Exercise instructions
This exercise calls for the whole listing to be given again exactly, without images.
+ + +
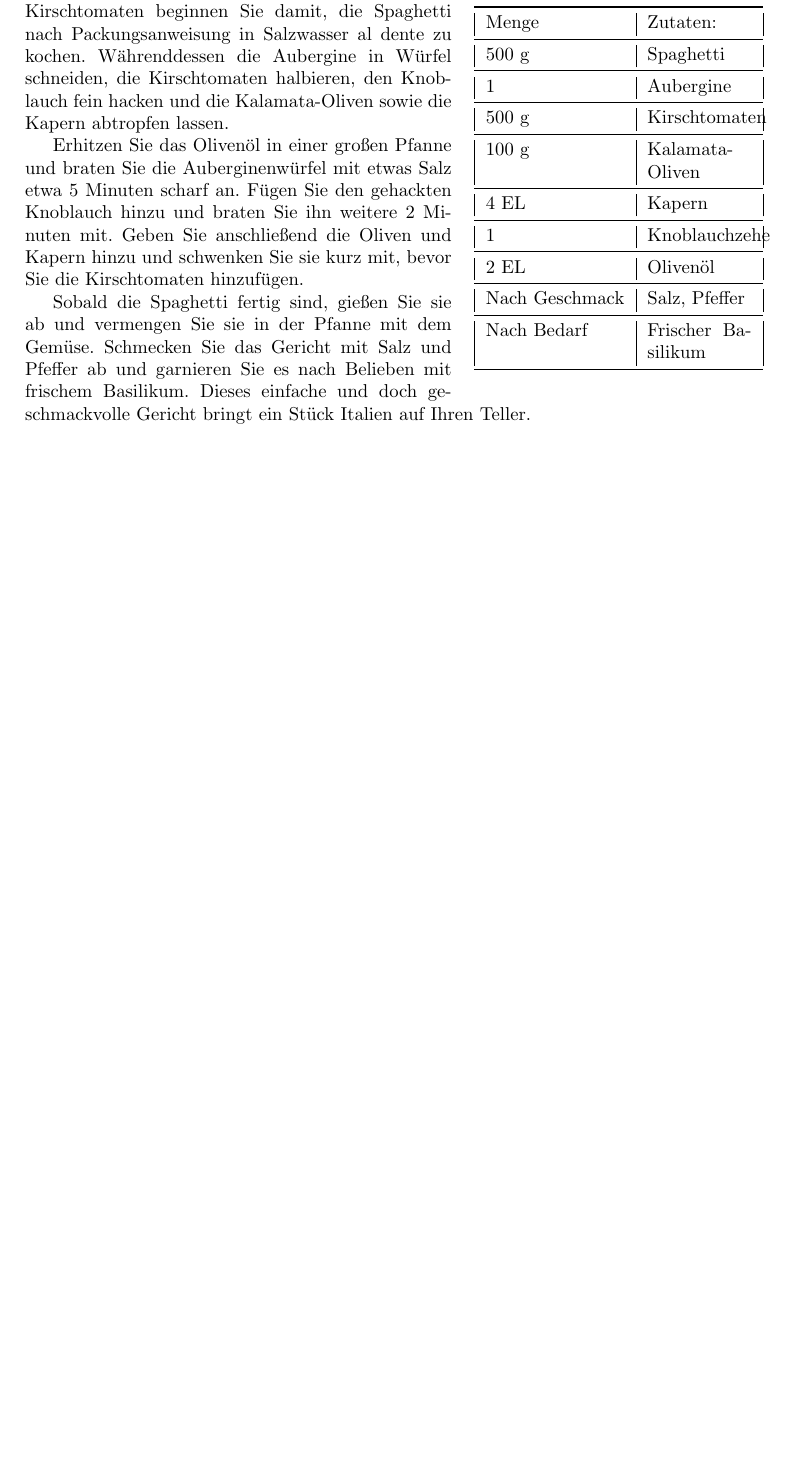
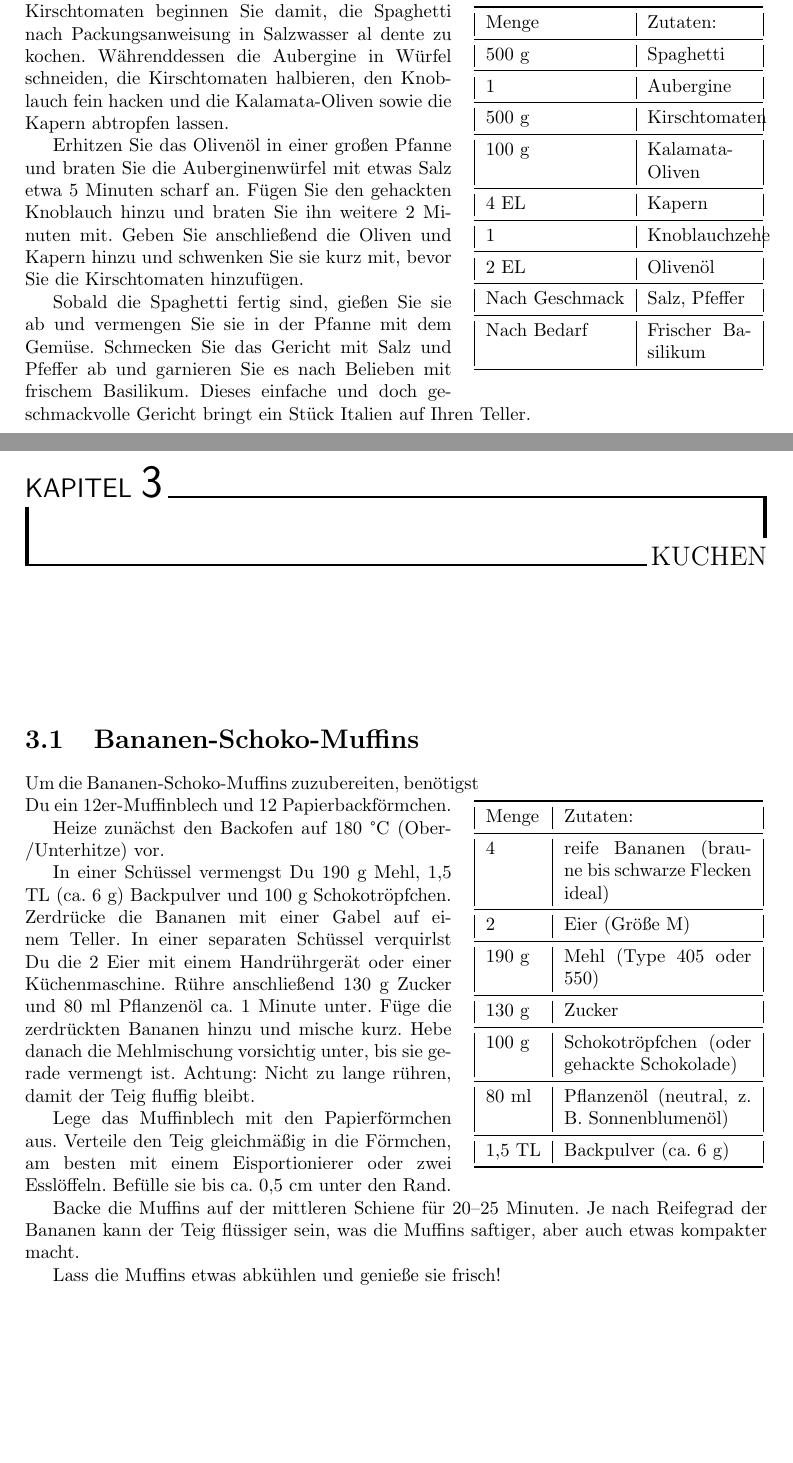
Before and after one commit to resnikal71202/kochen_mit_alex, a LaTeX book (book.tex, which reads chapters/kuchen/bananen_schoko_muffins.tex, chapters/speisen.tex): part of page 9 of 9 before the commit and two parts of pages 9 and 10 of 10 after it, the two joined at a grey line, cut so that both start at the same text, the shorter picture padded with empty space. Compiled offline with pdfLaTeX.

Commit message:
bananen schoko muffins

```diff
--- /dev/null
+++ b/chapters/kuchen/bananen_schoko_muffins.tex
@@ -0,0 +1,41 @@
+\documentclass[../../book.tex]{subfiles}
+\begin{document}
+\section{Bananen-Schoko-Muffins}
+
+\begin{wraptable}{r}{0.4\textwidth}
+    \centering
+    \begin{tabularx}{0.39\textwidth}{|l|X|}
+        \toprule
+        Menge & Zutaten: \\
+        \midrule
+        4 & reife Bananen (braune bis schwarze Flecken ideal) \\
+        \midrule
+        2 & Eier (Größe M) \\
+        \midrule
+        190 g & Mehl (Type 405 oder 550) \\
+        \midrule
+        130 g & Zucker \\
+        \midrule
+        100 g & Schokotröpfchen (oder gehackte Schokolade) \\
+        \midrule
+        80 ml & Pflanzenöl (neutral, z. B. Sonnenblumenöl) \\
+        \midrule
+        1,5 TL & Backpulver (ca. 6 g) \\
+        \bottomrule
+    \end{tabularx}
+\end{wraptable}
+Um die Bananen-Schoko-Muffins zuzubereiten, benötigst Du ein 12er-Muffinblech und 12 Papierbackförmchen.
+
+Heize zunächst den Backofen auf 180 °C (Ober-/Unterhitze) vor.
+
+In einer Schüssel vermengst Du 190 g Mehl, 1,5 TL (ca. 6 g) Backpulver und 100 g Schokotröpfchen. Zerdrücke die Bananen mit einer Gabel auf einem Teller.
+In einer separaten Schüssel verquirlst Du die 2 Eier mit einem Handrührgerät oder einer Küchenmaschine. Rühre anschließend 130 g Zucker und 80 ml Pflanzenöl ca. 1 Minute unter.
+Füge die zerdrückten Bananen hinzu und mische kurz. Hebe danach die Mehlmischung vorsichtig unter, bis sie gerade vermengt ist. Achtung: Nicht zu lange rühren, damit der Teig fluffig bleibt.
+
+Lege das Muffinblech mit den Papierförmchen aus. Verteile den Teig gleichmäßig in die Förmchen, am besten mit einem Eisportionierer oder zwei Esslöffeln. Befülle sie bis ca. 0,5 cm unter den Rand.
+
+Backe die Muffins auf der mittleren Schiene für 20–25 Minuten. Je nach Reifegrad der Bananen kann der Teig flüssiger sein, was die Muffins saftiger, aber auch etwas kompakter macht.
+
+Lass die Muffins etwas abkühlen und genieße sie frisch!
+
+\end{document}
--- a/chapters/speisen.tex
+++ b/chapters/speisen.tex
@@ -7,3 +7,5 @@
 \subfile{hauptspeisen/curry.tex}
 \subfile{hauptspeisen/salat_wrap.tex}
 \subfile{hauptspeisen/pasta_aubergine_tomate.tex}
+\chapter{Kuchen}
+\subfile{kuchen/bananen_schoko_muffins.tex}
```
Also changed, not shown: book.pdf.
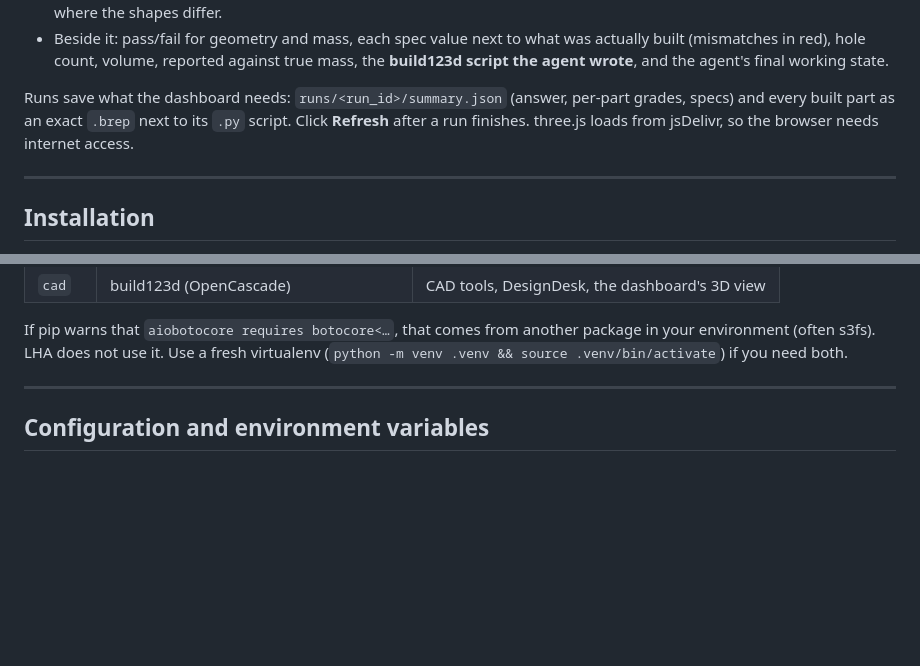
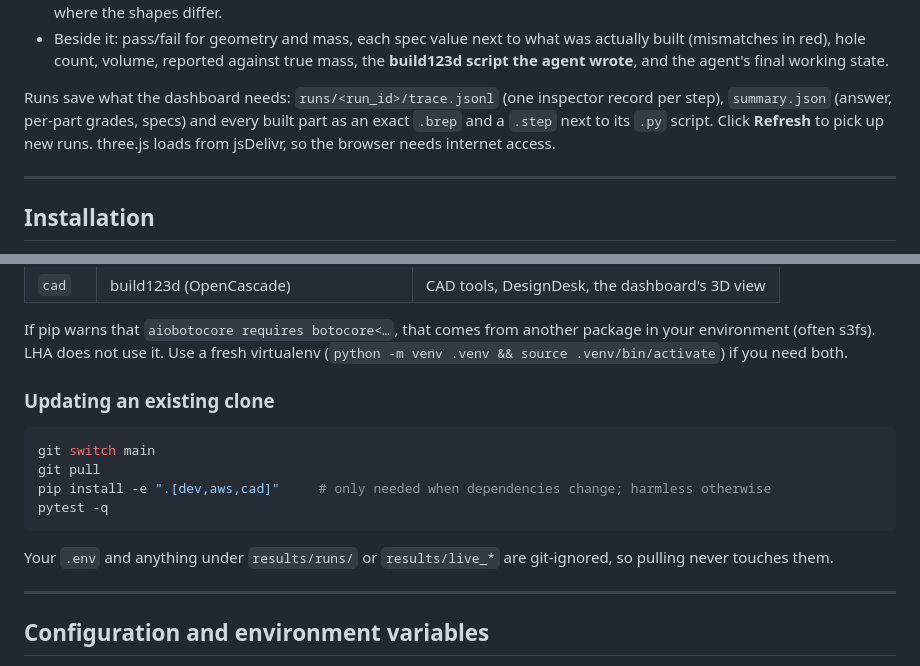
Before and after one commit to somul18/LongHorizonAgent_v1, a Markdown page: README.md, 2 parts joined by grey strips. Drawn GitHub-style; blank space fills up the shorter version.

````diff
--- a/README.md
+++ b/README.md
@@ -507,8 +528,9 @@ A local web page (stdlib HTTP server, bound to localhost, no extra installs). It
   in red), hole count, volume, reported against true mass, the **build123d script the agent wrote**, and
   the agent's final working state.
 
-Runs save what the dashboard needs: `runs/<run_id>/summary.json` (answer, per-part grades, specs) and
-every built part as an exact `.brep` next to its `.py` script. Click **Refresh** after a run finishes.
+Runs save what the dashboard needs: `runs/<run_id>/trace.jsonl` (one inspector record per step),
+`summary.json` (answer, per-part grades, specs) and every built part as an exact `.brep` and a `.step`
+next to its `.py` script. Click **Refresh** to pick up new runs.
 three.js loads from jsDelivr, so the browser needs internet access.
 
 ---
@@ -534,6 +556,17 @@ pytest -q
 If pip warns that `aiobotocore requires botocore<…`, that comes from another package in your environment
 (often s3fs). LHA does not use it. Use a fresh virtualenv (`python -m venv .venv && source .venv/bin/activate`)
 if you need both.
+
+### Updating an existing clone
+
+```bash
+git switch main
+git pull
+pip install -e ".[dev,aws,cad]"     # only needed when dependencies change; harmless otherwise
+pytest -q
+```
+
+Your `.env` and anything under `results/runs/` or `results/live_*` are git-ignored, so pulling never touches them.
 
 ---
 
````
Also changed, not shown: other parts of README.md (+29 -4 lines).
+ + +
Completed task
Before and after one commit to resnikal71202/kochen_mit_alex, a LaTeX book (book.tex, which reads chapters/kuchen/bananen_schoko_muffins.tex, chapters/speisen.tex): part of page 9 of 9 before the commit and two parts of pages 9 and 10 of 10 after it, the two joined at a grey line, cut so that both start at the same text, the shorter picture padded with empty space. Compiled offline with pdfLaTeX.

Commit message:
bananen schoko muffins

```diff
--- /dev/null
+++ b/chapters/kuchen/bananen_schoko_muffins.tex
@@ -0,0 +1,41 @@
+\documentclass[../../book.tex]{subfiles}
+\begin{document}
+\section{Bananen-Schoko-Muffins}
+
+\begin{wraptable}{r}{0.4\textwidth}
+    \centering
+    \begin{tabularx}{0.39\textwidth}{|l|X|}
+        \toprule
+        Menge & Zutaten: \\
+        \midrule
+        4 & reife Bananen (braune bis schwarze Flecken ideal) \\
+        \midrule
+        2 & Eier (Größe M) \\
+        \midrule
+        190 g & Mehl (Type 405 oder 550) \\
+        \midrule
+        130 g & Zucker \\
+        \midrule
+        100 g & Schokotröpfchen (oder gehackte Schokolade) \\
+        \midrule
+        80 ml & Pflanzenöl (neutral, z. B. Sonnenblumenöl) \\
+        \midrule
+        1,5 TL & Backpulver (ca. 6 g) \\
+        \bottomrule
+    \end{tabularx}
+\end{wraptable}
+Um die Bananen-Schoko-Muffins zuzubereiten, benötigst Du ein 12er-Muffinblech und 12 Papierbackförmchen.
+
+Heize zunächst den Backofen auf 180 °C (Ober-/Unterhitze) vor.
+
+In einer Schüssel vermengst Du 190 g Mehl, 1,5 TL (ca. 6 g) Backpulver und 100 g Schokotröpfchen. Zerdrücke die Bananen mit einer Gabel auf einem Teller.
+In einer separaten Schüssel verquirlst Du die 2 Eier mit einem Handrührgerät oder einer Küchenmaschine. Rühre anschließend 130 g Zucker und 80 ml Pflanzenöl ca. 1 Minute unter.
+Füge die zerdrückten Bananen hinzu und mische kurz. Hebe danach die Mehlmischung vorsichtig unter, bis sie gerade vermengt ist. Achtung: Nicht zu lange rühren, damit der Teig fluffig bleibt.
+
+Lege das Muffinblech mit den Papierförmchen aus. Verteile den Teig gleichmäßig in die Förmchen, am besten mit einem Eisportionierer oder zwei Esslöffeln. Befülle sie bis ca. 0,5 cm unter den Rand.
+
+Backe die Muffins auf der mittleren Schiene für 20–25 Minuten. Je nach Reifegrad der Bananen kann der Teig flüssiger sein, was die Muffins saftiger, aber auch etwas kompakter macht.
+
+Lass die Muffins etwas abkühlen und genieße sie frisch!
+
+\end{document}
--- a/chapters/speisen.tex
+++ b/chapters/speisen.tex
@@ -7,3 +7,5 @@
 \subfile{hauptspeisen/curry.tex}
 \subfile{hauptspeisen/salat_wrap.tex}
 \subfile{hauptspeisen/pasta_aubergine_tomate.tex}
+\chapter{Kuchen}
+\subfile{kuchen/bananen_schoko_muffins.tex}
```
Also changed, not shown: book.pdf.
Before and after one commit to somul18/LongHorizonAgent_v1, a Markdown page: README.md, 2 parts joined by grey strips. Drawn GitHub-style; blank space fills up the shorter version.

````diff
--- a/README.md
+++ b/README.md
@@ -507,8 +528,9 @@ A local web page (stdlib HTTP server, bound to localhost, no extra installs). It
   in red), hole count, volume, reported against true mass, the **build123d script the agent wrote**, and
   the agent's final working state.
 
-Runs save what the dashboard needs: `runs/<run_id>/summary.json` (answer, per-part grades, specs) and
-every built part as an exact `.brep` next to its `.py` script. Click **Refresh** after a run finishes.
+Runs save what the dashboard needs: `runs/<run_id>/trace.jsonl` (one inspector record per step),
+`summary.json` (answer, per-part grades, specs) and every built part as an exact `.brep` and a `.step`
+next to its `.py` script. Click **Refresh** to pick up new runs.
 three.js loads from jsDelivr, so the browser needs internet access.
 
 ---
@@ -534,6 +556,17 @@ pytest -q
 If pip warns that `aiobotocore requires botocore<…`, that comes from another package in your environment
 (often s3fs). LHA does not use it. Use a fresh virtualenv (`python -m venv .venv && source .venv/bin/activate`)
 if you need both.
+
+### Updating an existing clone
+
+```bash
+git switch main
+git pull
+pip install -e ".[dev,aws,cad]"     # only needed when dependencies change; harmless otherwise
+pytest -q
+```
+
+Your `.env` and anything under `results/runs/` or `results/live_*` are git-ignored, so pulling never touches them.
 
 ---
 
````
Also changed, not shown: other parts of README.md (+29 -4 lines).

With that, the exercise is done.